Tuesday, October 28, 2014

Bob Hartley: 4 Leagues, 4 Championships

bob hartley
2014-15 is Bob Hartley's third season as head coach of the Calgary Flames in the National Hockey League. While behind the Calgary bench, the Flames have yet to qualify for the Stanley Cup playoffs. However, if anyone is going to turn this NHL franchise around, it’s Hartley. Since 1992-93, in four different leagues, Bob has led four different teams to playoff championships.

1992-93 Laval Titan – QMJHL

In his second of two years coaching Laval, Hartley led the team to a second overall placing with 43 wins and 88 points over the 70 game regular season schedule. The Titan led the QMJHL with 367 goals scored.

In the playoffs, Laval lost just one game. In the opening round, they swept Verdun College-Francais. In the semi-finals, they swept the Drummondville Voltigeurs. In the finals against the Sherbrooke Faucons, Laval let one get away but won the series in five games to capture the President’s Cup.

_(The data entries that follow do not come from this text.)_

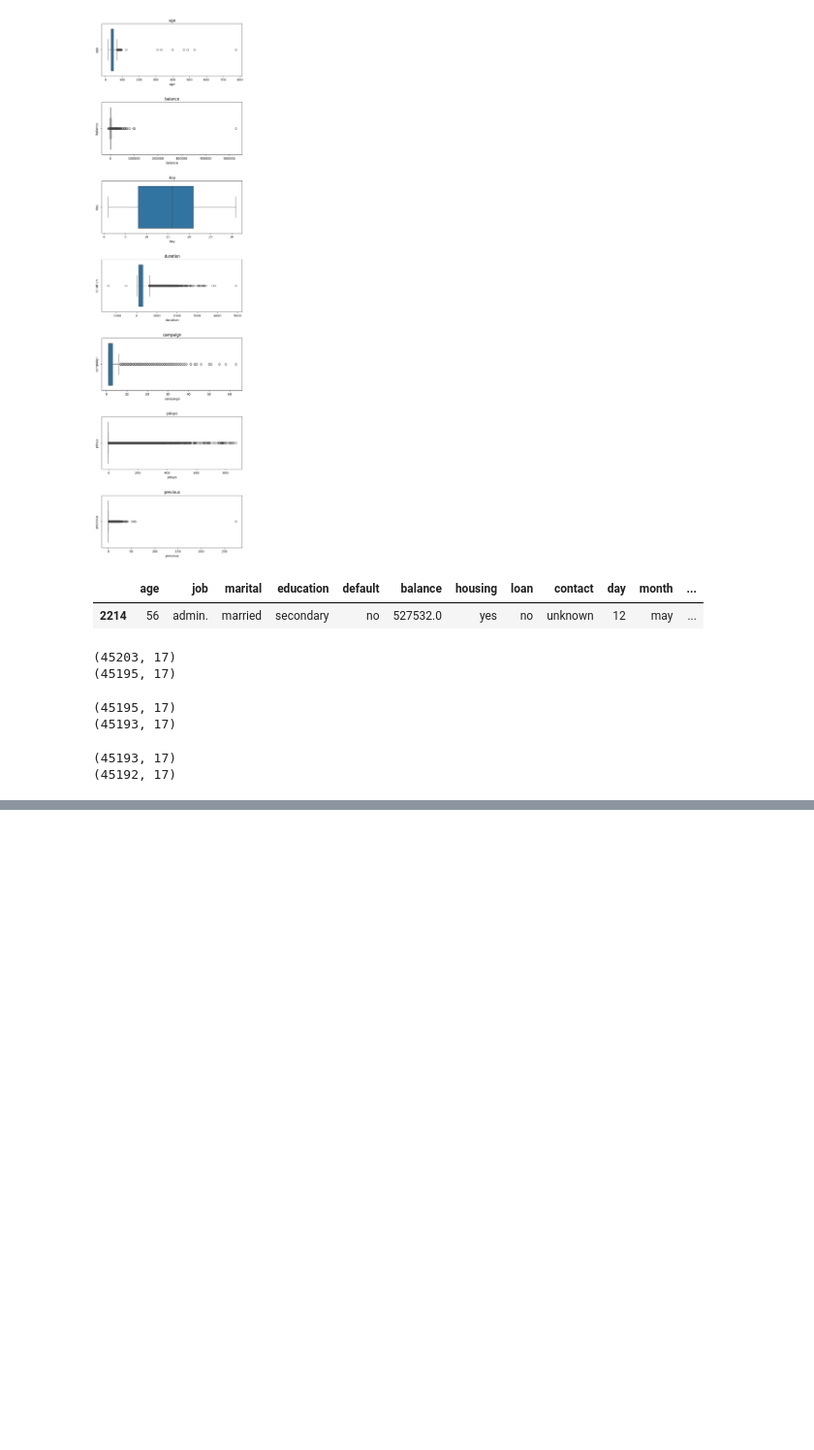
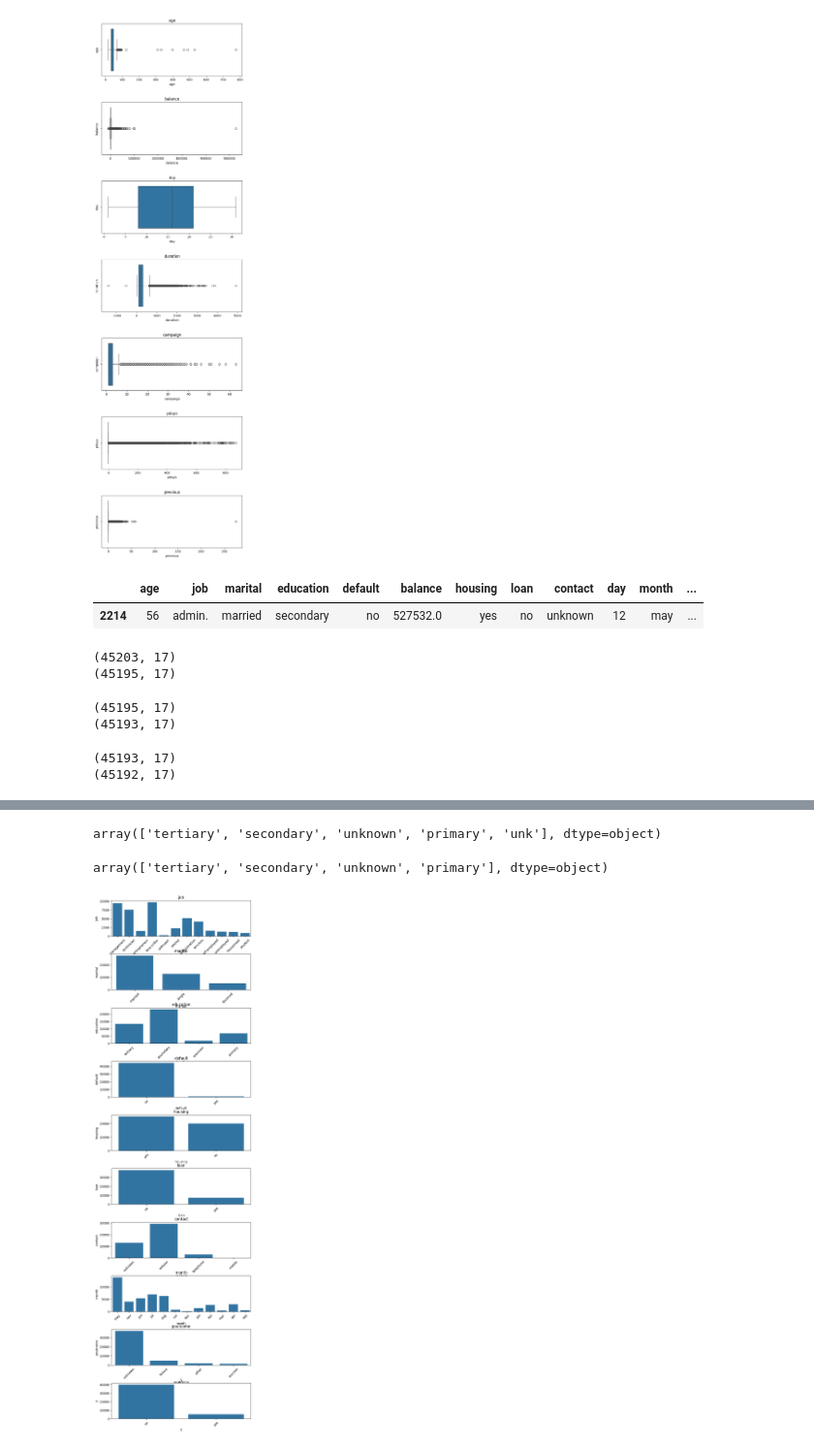
Before and after one commit to asegura4488/EDCO_IntroCienciaDatos, a Jupyter notebook: Semana4/LimpiezaBase.ipynb, the cells around one changed output, grey strips where cells are left out. Shown at 97% size. Saved outputs shown, nothing was run; the diff lists cells and outputs as text; code cells hidden in the pictures; blank space fills up the shorter version.

```diff
--- a/Semana4/LimpiezaBase.ipynb
+++ b/Semana4/LimpiezaBase.ipynb
@@ -241,0 +266,26 @@ for i, col in enumerate(col_cate): # sobre enumeracion
+# %%
+data['education'] = data['education'].str.replace('sec.','secondary',regex=False)
+data['education'].unique()
+# %% [output]
+array(['tertiary', 'secondary', 'unknown', 'primary', 'unk'], dtype=object)
+# %%
+data.education = data.education.replace({'unk':'unknown'})
+# %%
+data['education'].unique()
+# %% [output]
+array(['tertiary', 'secondary', 'unknown', 'primary'], dtype=object)
+# %%
+data.contact = data.contact.replace({'phone':'telephone'})
+# %%
+data.poutcome = data.poutcome.replace({'unk':'unknown'})
+# %%
+fig, ax = plt.subplots( len(col_cate), 1, figsize=(8,30) )
+fig.subplots_adjust(hspace=0.5)
+
+for i, col in enumerate(col_cate): # sobre enumeracion
+  sns.countplot(x=col, data=data, ax=ax[i])
+  ax[i].set_title(col)
+  ax[i].set_ylabel(col)
+  ax[i].set_xticklabels(ax[i].get_xticklabels(), rotation=45)
+# %% [output]
+[figure, added]
```
Also changed, not shown: parts of 5 cells of this notebook.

The 1993 Memorial Cup tournament was held in Sault Ste. Marie, Ontario. The Titan went 1-2 in the round robin. Laval beat the Swift Current Broncos 4-3 in the tie-breaker game before losing 3-1 to the Peterborough Petes in the semi-final matchup.

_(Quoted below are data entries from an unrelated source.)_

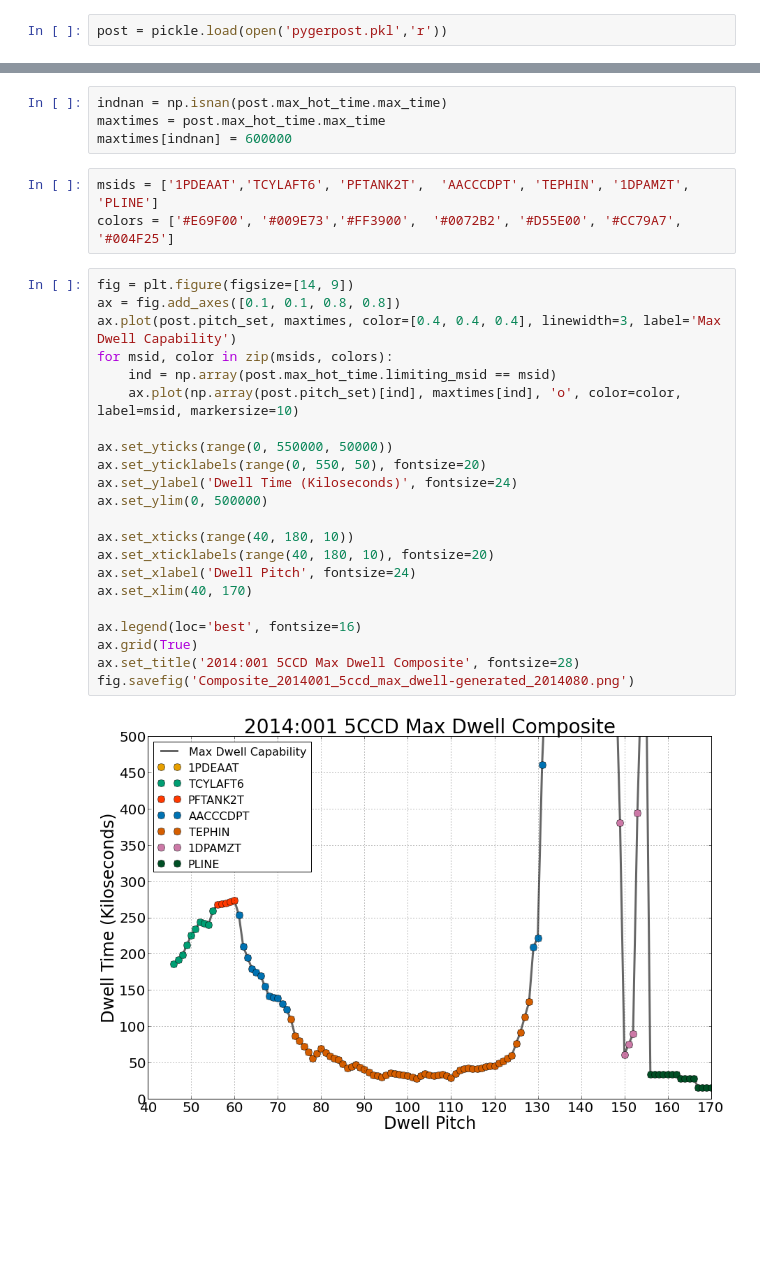
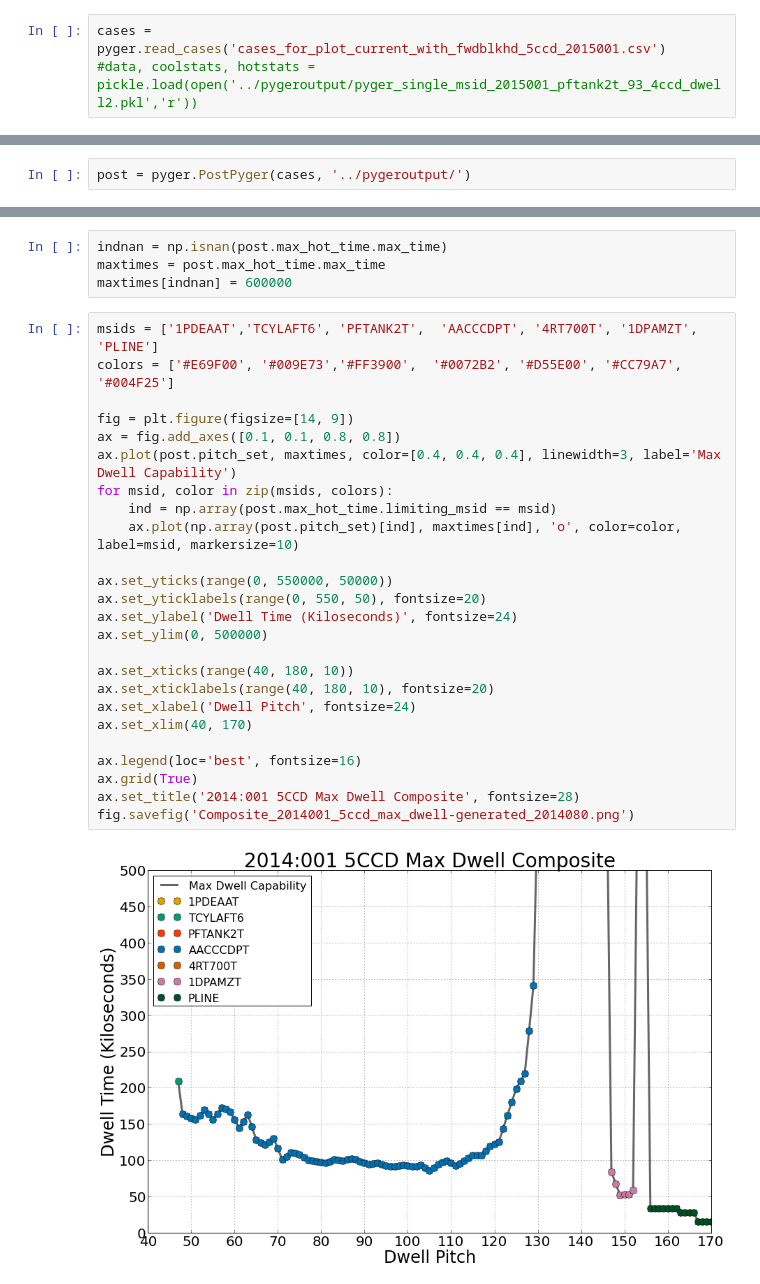
Before and after one commit to sot/pyger, a Jupyter notebook: examples/Pyger_Composite_Plot.ipynb, the cells around one changed output, grey strips where cells are left out. Drawn from its saved outputs; the diff is of its cells as text; blank space fills up the shorter version.

```diff
--- a/examples/Pyger_Composite_Plot.ipynb
+++ b/examples/Pyger_Composite_Plot.ipynb
@@ -9,2 +9,3 @@ This plot uses data that was generated by `pyger.PostPyger` and saved to `pygerp
 # %%
-post = pickle.load(open('pygerpost.pkl','r'))
+cases = pyger.read_cases('cases_for_plot_current_with_fwdblkhd_5ccd_2015001.csv')
+#data, coolstats, hotstats = pickle.load(open('../pygeroutput/pyger_single_msid_2015001_pftank2t_93_4ccd_dwell2.pkl','r'))
@@ -23,0 +14,2 @@ post.__dict__.keys()
+# %%
+post = pyger.PostPyger(cases, '../pygeroutput/')
@@ -70,30 +63,30 @@ for n in range(156, 171, 1):
 indnan = np.isnan(post.max_hot_time.max_time)
 maxtimes = post.max_hot_time.max_time
 maxtimes[indnan] = 600000
-# %%
-msids = ['1PDEAAT','TCYLAFT6', 'PFTANK2T',  'AACCCDPT', 'TEPHIN', '1DPAMZT', 'PLINE']
-colors = ['#E69F00', '#009E73','#FF3900',  '#0072B2', '#D55E00', '#CC79A7', '#004F25']
 # %%
+msids = ['1PDEAAT','TCYLAFT6', 'PFTANK2T',  'AACCCDPT', '4RT700T', '1DPAMZT', 'PLINE']
+colors = ['#E69F00', '#009E73','#FF3900',  '#0072B2', '#D55E00', '#CC79A7', '#004F25']
+
 fig = plt.figure(figsize=[14, 9])
 ax = fig.add_axes([0.1, 0.1, 0.8, 0.8])
 ax.plot(post.pitch_set, maxtimes, color=[0.4, 0.4, 0.4], linewidth=3, label='Max Dwell Capability')
 for msid, color in zip(msids, colors):
     ind = np.array(post.max_hot_time.limiting_msid == msid)
     ax.plot(np.array(post.pitch_set)[ind], maxtimes[ind], 'o', color=color, label=msid, markersize=10)
 
 ax.set_yticks(range(0, 550000, 50000))
 ax.set_yticklabels(range(0, 550, 50), fontsize=20)
 ax.set_ylabel('Dwell Time (Kiloseconds)', fontsize=24)
 ax.set_ylim(0, 500000)
 
 ax.set_xticks(range(40, 180, 10))
 ax.set_xticklabels(range(40, 180, 10), fontsize=20)
 ax.set_xlabel('Dwell Pitch', fontsize=24)
 ax.set_xlim(40, 170)
 
 ax.legend(loc='best', fontsize=16)
 ax.grid(True)
 ax.set_title('2014:001 5CCD Max Dwell Composite', fontsize=28)
 fig.savefig('Composite_2014001_5ccd_max_dwell-generated_2014080.png')
 # %% [output]
-[figure, old version]
+[figure, new version]
```
Also changed, not shown: parts of 9 cells of this notebook, 1 other file.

1996-97 Hershey Bears – AHL

In his first year coaching Hershey, Bob Hartley led the team to a second place finish in the Mid-Atlantic Division and second place overall in the American Hockey League. The Bears won 43 games and totalled 101 points over 80 games. Hershey had the least goals against in the AHL with 220.

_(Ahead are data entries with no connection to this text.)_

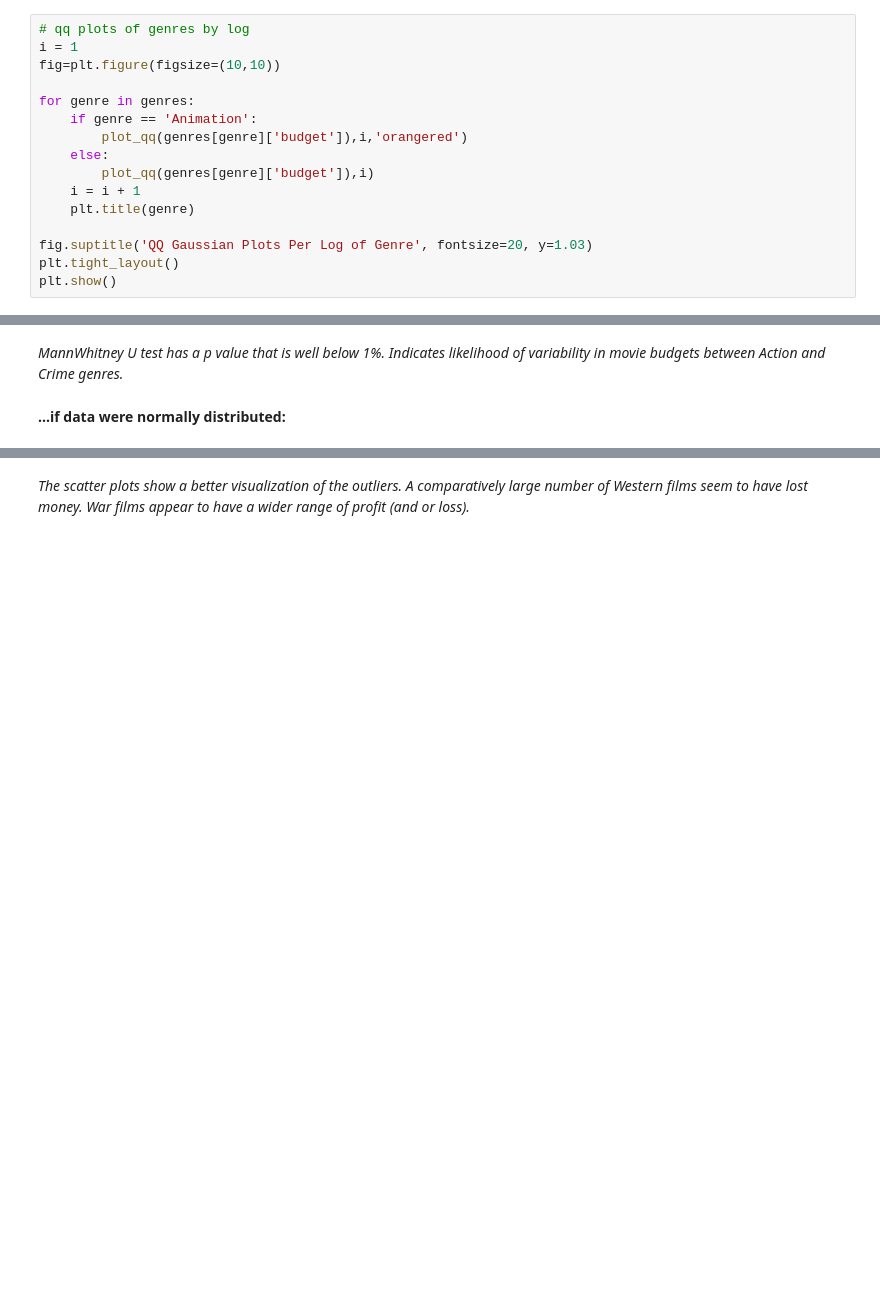
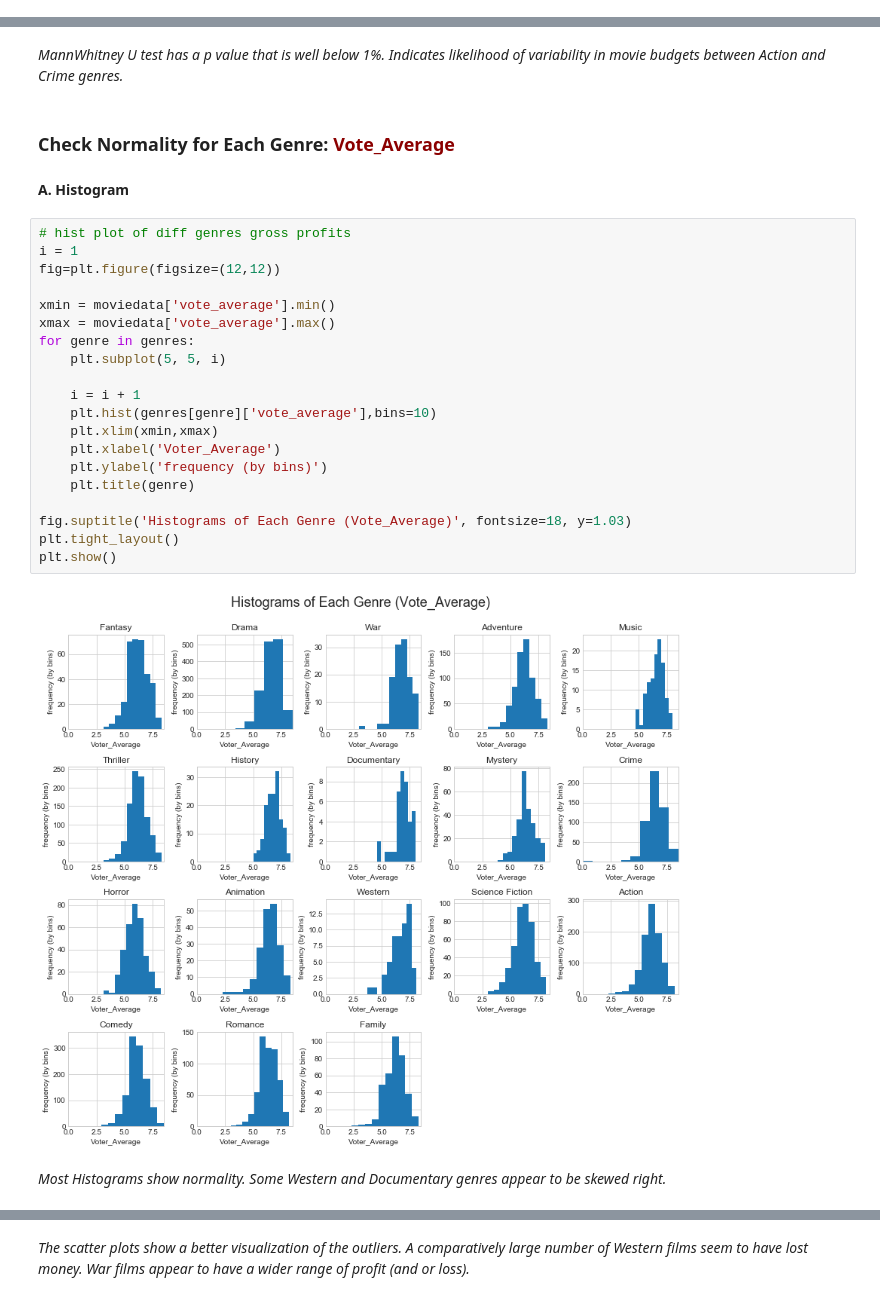
Before and after one commit to kimrharper/thinkful, a Jupyter notebook: PrepCourse/PrepCourse-4-2-Capstone.ipynb, the cells around one changed output, grey strips where cells are left out. Drawn from its saved outputs; the diff is of its cells as text; blank space fills up the shorter version.

```diff
--- a/PrepCourse/PrepCourse-4-2-Capstone.ipynb
+++ b/PrepCourse/PrepCourse-4-2-Capstone.ipynb
@@ -276,18 +282,2 @@ plt.show()
 # %% [markdown]
 _Exponential curves in QQ plots indicates most genres are left skewed. Animation appears more linear so it could have a normal distribution._
-# %%
-# qq plots of genres by log
-i = 1
-fig=plt.figure(figsize=(10,10))
-
-for genre in genres:
-    if genre == 'Animation':
-        plot_qq(genres[genre]['budget']),i,'orangered')
-    else:
-        plot_qq(genres[genre]['budget']),i)
-    i = i + 1
-    plt.title(genre)
-
-fig.suptitle('QQ Gaussian Plots Per Log of Genre', fontsize=20, y=1.03)
-plt.tight_layout()
-plt.show()
@@ -302,5 +309,31 @@ mannwhitneyu(genres['Action']['budget'], genres['Crime']['budget'], use_continui
 MannwhitneyuResult(statistic=164954.5, pvalue=5.950051344212043e-23)
 # %% [markdown]
 _MannWhitney U test has a p value that is well below 1%. Indicates likelihood of variability in movie budgets between Action and Crime genres._
-# %% [markdown]
-__...if data were normally distributed:__
+# %% [markdown]
+### Check Normality for Each Genre: <span style="color:darkred">Vote\_Average</span>
+# %% [markdown]
+__A. Histogram__
+# %%
+# hist plot of diff genres gross profits
+i = 1
+fig=plt.figure(figsize=(12,12))
+
+xmin = moviedata['vote_average'].min()
+xmax = moviedata['vote_average'].max()
+for genre in genres:
+    plt.subplot(5, 5, i)
+
+    i = i + 1
+    plt.hist(genres[genre]['vote_average'],bins=10)
+    plt.xlim(xmin,xmax)
+    plt.xlabel('Voter_Average')
+    plt.ylabel('frequency (by bins)')
+    plt.title(genre)
+
+fig.suptitle('Histograms of Each Genre (Vote_Average)', fontsize=18, y=1.03)
+plt.tight_layout()
+plt.show()
+# %% [output]
+[figure, added]
+# %% [markdown]
+_Most Histograms show normality. Some Western and Documentary genres appear to be skewed right._
```
Also changed, not shown: parts of 55 cells of this notebook.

In the opening round of the playoffs, the Bears ousted the Kentucky Thoroughblades, three games to one. The next two best of seven series both went the distance with Hershey beating the Philadelphia Phantoms 4-3 followed by a 4-3 victory over the Springfield Falcons to earn a place in the finals. The Bears met the Hamilton Bulldogs and dispatched their opponents in five games to capture the Calder Cup championship.

2000-01 Colorado Avalanche – NHL

In his third of five years as head coach of the Avalanche, it was now or never for Hartley to win a Stanley Cup championship. Colorado was led by Joe Sakic, Ray Bourque and Patrick Roy, all now in the Hockey Hall of Fame and, at the time, nearing the end of their playing careers. 

The Avalanche finished first overall in the NHL with 52 wins and 118 points in 82 games. Joe Sakic scored 54 goals and finished second to Pavel Bure’s 59 goals with the Florida Panthers. Sakic’s 118 points placed him second in the race for the Art Ross Trophy, behind Jaromir Jagr of the Pittsburgh Penguins with 121 points.

In the opening round, Colorado swept the Vancouver Canucks in four games. In the Western Conference semi-finals, the Los Angeles Kings took Colorado to the seven game limit before allowing them to advance. In the Conference finals, the Avalanche eliminated the St. Louis Blues in five games. In the finals, Colorado met the New Jersey Devils and won their second Stanley Cup championship, winning four games to three.

2011-12 ZSC Lions – NLA

Bob coached in Switzerland for the 2011-12 season with the ZSC (Zurich) Lions of the elite National League A. The team finished the regular season in seventh place in the twelve team league with just eight playoff spots up for grabs. In a post season of upsets in Switzerland, the Lions defeated the fifth place SC Bern in the finals. It was Hartley’s only year coaching in Europe.